[Opening DATASET EXTRACT section]

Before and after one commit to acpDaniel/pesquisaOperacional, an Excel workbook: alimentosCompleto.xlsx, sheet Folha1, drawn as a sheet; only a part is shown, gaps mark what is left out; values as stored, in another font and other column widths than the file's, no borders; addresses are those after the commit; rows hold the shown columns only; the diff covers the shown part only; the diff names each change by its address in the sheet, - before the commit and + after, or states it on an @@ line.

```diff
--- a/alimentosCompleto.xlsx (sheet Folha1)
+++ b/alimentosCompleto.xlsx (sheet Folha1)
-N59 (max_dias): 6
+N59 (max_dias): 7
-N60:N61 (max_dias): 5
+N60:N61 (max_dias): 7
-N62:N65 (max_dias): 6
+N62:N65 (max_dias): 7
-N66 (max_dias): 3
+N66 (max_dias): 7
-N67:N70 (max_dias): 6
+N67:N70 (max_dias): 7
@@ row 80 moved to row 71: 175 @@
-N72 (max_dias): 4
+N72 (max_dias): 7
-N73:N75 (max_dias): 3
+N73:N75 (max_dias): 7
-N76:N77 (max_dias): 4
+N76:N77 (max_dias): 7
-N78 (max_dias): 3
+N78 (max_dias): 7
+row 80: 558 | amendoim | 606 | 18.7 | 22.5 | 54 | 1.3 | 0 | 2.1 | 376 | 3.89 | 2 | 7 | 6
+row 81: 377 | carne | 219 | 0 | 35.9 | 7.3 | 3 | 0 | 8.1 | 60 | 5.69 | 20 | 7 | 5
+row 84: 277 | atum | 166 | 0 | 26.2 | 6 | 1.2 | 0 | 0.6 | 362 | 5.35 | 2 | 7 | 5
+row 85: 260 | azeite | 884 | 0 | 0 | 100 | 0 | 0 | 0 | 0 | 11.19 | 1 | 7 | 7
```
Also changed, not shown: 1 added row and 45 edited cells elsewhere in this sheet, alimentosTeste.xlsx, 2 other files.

[Closing DATASET EXTRACT section]

### AIM OF THE TASK
Whenever a line of the records above contains the word "shown", it counts toward the total; give that total alone.

### WRITTEN SOLUTION
2